Revision comparison data ::
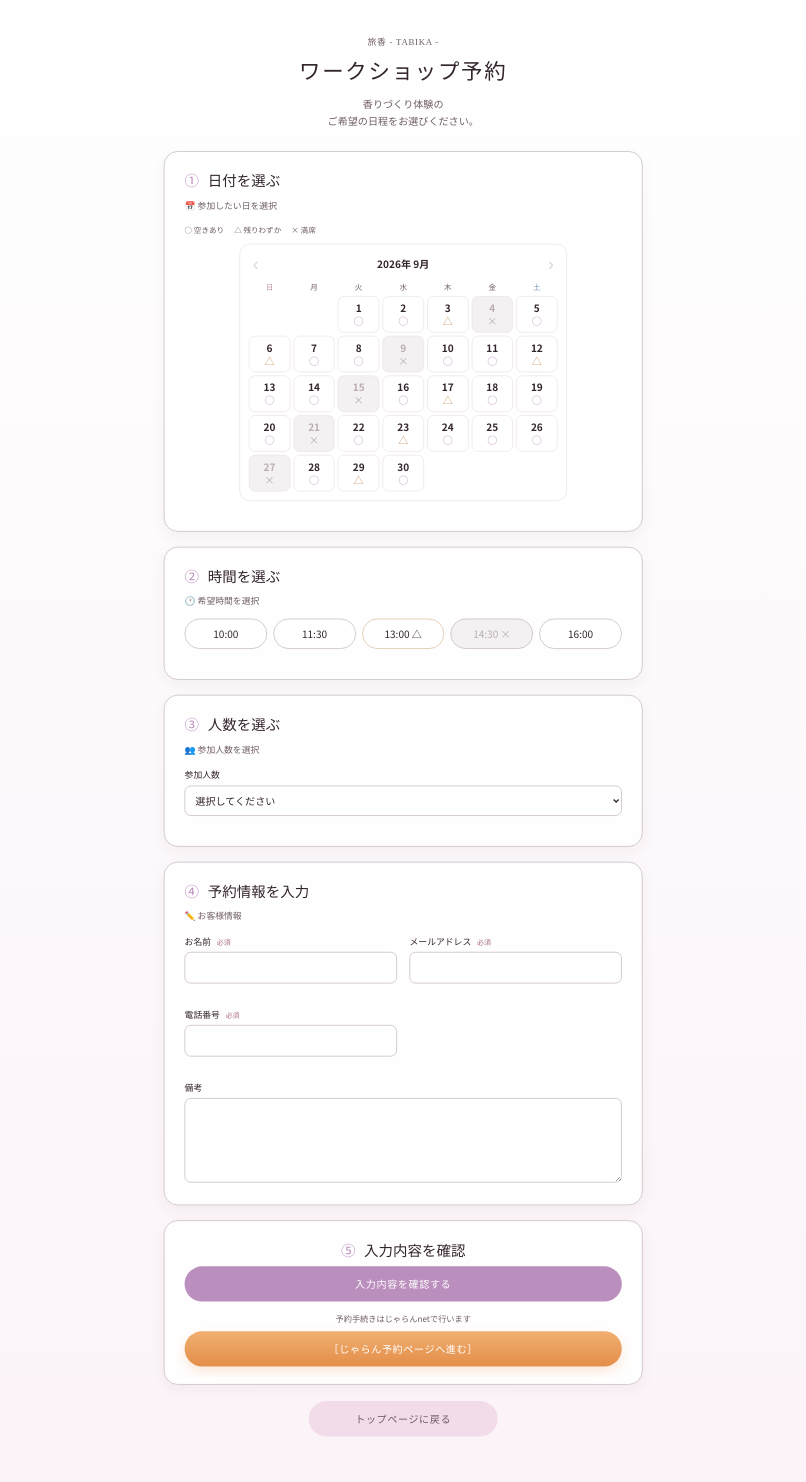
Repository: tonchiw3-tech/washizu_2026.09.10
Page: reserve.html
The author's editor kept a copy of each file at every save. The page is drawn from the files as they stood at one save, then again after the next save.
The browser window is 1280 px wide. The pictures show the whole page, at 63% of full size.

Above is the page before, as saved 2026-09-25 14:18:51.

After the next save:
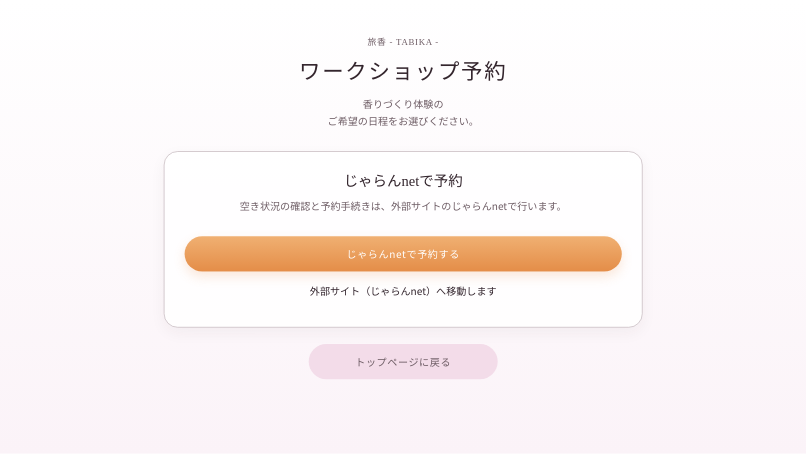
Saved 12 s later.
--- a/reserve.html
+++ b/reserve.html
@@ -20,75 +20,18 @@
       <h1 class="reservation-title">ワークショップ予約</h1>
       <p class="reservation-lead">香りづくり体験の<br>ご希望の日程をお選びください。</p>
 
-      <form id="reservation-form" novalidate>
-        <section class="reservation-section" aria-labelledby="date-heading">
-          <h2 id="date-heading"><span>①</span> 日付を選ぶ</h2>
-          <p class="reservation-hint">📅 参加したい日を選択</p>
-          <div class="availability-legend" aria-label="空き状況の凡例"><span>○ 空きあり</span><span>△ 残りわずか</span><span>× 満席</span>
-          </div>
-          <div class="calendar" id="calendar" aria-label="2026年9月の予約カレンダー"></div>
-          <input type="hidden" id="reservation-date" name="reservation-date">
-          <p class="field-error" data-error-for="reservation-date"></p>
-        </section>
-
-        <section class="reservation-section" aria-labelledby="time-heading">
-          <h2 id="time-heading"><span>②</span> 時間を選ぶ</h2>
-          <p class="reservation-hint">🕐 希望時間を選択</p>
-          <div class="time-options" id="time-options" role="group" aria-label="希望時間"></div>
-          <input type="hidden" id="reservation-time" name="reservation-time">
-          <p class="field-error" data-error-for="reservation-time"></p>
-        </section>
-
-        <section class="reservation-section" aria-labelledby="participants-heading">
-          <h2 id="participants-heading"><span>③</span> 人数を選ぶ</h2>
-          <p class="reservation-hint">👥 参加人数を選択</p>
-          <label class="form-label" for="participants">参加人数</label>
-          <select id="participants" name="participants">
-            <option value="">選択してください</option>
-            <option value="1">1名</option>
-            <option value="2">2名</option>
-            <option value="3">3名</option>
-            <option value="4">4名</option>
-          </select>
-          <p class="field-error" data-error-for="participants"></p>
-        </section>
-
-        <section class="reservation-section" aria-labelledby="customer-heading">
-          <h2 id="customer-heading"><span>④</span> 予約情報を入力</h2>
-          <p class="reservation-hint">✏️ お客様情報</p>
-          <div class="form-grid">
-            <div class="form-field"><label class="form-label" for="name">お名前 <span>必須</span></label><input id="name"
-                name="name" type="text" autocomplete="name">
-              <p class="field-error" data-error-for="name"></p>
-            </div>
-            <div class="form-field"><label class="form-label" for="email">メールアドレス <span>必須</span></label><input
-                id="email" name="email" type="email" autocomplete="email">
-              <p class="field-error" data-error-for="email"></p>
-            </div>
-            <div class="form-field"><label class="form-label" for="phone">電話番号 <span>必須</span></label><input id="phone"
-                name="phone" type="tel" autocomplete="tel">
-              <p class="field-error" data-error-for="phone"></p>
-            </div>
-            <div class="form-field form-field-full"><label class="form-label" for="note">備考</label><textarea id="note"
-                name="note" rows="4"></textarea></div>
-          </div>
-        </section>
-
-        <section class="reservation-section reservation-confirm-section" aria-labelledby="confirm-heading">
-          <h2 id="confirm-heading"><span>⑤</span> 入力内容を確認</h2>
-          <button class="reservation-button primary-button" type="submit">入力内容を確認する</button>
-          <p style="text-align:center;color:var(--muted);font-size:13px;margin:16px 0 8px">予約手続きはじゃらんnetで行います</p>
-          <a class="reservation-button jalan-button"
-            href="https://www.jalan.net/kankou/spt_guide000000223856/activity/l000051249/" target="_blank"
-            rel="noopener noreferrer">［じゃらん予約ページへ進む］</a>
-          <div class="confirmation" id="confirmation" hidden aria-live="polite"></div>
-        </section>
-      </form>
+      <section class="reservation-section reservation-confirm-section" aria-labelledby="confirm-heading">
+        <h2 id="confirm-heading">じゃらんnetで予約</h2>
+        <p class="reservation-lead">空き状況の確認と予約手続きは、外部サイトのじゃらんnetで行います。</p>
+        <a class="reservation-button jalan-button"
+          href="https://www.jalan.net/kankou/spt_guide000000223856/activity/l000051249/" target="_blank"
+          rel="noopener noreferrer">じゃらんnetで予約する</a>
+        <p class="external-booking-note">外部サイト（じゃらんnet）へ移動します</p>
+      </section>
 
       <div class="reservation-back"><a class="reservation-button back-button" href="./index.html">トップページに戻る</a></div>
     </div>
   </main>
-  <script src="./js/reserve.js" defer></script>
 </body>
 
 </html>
* * *
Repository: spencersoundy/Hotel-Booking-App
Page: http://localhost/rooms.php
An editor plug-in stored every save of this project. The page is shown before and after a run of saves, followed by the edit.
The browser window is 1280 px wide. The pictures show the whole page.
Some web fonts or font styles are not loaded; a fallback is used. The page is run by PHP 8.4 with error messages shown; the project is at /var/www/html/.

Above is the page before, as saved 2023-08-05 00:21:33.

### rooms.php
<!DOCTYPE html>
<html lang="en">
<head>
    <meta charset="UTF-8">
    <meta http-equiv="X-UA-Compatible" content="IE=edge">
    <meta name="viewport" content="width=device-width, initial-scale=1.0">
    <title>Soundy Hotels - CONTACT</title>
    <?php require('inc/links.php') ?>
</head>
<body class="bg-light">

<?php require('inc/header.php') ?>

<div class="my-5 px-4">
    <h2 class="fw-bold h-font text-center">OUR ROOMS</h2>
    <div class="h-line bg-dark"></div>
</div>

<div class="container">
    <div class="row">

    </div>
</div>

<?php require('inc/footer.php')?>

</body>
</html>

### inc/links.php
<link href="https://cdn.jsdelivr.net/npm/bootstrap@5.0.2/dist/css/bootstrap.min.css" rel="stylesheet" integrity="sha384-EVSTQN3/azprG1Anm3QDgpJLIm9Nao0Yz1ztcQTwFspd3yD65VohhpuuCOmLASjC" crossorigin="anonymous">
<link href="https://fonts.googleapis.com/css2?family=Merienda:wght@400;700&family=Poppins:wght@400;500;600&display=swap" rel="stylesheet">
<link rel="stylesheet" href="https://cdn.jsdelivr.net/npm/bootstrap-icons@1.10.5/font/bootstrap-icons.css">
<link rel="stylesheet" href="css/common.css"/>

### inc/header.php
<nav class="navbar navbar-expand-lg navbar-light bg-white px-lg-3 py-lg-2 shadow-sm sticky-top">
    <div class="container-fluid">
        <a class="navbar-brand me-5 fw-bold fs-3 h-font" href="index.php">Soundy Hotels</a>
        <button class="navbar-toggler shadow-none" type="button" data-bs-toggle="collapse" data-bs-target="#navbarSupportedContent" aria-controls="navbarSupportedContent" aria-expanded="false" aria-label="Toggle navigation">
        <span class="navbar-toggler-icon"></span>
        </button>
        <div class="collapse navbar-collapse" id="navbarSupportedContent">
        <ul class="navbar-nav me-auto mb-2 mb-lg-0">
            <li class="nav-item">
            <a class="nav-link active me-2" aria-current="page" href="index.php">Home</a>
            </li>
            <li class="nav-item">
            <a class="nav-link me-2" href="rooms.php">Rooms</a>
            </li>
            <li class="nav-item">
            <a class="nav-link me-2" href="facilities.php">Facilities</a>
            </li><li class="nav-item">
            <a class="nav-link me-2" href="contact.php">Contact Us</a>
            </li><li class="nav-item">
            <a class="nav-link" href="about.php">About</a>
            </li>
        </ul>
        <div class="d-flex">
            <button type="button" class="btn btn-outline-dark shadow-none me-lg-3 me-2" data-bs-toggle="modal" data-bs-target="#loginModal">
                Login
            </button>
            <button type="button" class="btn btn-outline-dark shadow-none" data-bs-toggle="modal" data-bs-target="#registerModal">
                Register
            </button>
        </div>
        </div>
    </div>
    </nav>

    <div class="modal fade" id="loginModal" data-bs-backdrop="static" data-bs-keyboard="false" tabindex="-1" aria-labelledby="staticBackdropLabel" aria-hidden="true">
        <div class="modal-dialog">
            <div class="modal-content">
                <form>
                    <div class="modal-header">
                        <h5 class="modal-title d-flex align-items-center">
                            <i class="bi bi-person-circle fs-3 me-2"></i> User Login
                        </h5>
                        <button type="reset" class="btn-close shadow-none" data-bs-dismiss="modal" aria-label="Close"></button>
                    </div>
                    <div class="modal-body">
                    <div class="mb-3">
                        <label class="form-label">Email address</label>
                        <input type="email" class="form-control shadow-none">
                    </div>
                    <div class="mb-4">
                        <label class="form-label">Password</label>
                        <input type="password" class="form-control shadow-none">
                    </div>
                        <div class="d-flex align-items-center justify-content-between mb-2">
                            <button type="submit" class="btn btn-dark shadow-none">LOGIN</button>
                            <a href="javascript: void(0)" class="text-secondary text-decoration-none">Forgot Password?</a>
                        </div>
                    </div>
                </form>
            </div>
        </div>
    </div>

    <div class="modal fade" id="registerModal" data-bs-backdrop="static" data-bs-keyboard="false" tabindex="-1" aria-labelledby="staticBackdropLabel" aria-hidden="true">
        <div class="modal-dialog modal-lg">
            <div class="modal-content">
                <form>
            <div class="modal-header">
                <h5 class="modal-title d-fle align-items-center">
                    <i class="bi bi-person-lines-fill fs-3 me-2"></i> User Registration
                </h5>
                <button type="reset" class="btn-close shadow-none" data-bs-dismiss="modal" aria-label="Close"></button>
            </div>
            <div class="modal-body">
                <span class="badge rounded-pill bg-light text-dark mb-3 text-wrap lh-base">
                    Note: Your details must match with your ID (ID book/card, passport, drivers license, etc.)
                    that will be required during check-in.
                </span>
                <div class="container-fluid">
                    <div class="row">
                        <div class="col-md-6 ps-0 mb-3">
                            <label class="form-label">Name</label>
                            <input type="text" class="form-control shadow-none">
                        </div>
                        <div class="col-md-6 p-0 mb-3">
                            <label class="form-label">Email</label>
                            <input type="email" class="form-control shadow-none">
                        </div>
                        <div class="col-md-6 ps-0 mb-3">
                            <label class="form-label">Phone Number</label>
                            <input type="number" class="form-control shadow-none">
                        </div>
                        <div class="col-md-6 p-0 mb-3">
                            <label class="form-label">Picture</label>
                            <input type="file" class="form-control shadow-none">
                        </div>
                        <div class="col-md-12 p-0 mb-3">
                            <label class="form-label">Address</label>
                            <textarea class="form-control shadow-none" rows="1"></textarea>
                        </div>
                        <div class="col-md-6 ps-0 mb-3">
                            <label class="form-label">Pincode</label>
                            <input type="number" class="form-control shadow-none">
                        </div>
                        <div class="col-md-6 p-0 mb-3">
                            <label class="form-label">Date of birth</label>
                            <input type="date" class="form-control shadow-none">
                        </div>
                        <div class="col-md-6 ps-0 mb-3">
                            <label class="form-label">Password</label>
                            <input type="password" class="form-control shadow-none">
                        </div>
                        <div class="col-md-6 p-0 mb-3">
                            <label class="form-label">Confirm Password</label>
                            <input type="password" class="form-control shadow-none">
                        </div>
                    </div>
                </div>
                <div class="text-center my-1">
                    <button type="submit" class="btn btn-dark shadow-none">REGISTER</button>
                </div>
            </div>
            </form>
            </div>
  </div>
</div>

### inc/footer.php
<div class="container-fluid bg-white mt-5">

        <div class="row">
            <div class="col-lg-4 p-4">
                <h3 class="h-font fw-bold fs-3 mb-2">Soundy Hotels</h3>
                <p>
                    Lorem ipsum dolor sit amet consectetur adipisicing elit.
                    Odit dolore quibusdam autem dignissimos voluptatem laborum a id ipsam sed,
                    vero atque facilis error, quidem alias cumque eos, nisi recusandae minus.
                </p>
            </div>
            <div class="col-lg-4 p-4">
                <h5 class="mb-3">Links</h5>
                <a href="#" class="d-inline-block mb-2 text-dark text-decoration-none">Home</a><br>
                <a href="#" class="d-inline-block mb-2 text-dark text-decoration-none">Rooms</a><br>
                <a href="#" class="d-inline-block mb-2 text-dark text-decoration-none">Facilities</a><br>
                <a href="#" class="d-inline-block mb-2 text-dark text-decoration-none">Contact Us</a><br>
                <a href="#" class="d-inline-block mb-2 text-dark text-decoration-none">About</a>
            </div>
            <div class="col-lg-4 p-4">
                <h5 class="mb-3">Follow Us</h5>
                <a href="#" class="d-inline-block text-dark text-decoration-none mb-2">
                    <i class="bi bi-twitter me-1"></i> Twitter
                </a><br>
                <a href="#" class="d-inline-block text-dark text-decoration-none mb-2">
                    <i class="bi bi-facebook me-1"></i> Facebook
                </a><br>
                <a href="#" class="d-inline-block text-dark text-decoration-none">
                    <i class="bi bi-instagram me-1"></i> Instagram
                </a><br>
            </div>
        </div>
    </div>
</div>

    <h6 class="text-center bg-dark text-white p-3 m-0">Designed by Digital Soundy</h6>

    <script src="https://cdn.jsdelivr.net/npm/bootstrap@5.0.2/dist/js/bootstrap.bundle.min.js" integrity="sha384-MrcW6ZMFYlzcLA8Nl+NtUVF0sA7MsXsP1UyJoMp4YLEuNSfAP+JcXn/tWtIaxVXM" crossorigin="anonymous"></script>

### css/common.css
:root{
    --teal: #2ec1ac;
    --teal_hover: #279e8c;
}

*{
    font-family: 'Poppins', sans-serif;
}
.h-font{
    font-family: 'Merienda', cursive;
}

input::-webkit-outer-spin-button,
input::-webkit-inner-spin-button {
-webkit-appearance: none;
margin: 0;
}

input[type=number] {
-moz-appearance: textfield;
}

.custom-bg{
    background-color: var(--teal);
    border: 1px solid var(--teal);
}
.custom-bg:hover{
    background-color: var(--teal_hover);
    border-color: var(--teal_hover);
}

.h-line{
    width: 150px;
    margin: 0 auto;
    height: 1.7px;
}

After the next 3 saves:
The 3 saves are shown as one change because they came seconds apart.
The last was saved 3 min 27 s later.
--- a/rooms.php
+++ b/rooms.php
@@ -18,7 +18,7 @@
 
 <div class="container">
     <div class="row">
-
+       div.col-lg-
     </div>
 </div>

The problem ::
Of the entries above, repeat exactly the lines from the line with "Repository: tonchiw3-tech/washizu_2026.09.10" through the line with "of full size.", both of them included.

Answer below ::
Repository: tonchiw3-tech/washizu_2026.09.10
Page: reserve.html
The author's editor kept a copy of each file at every save. The page is drawn from the files as they stood at one save, then again after the next save.
The browser window is 1280 px wide. The pictures show the whole page, at 63% of full size.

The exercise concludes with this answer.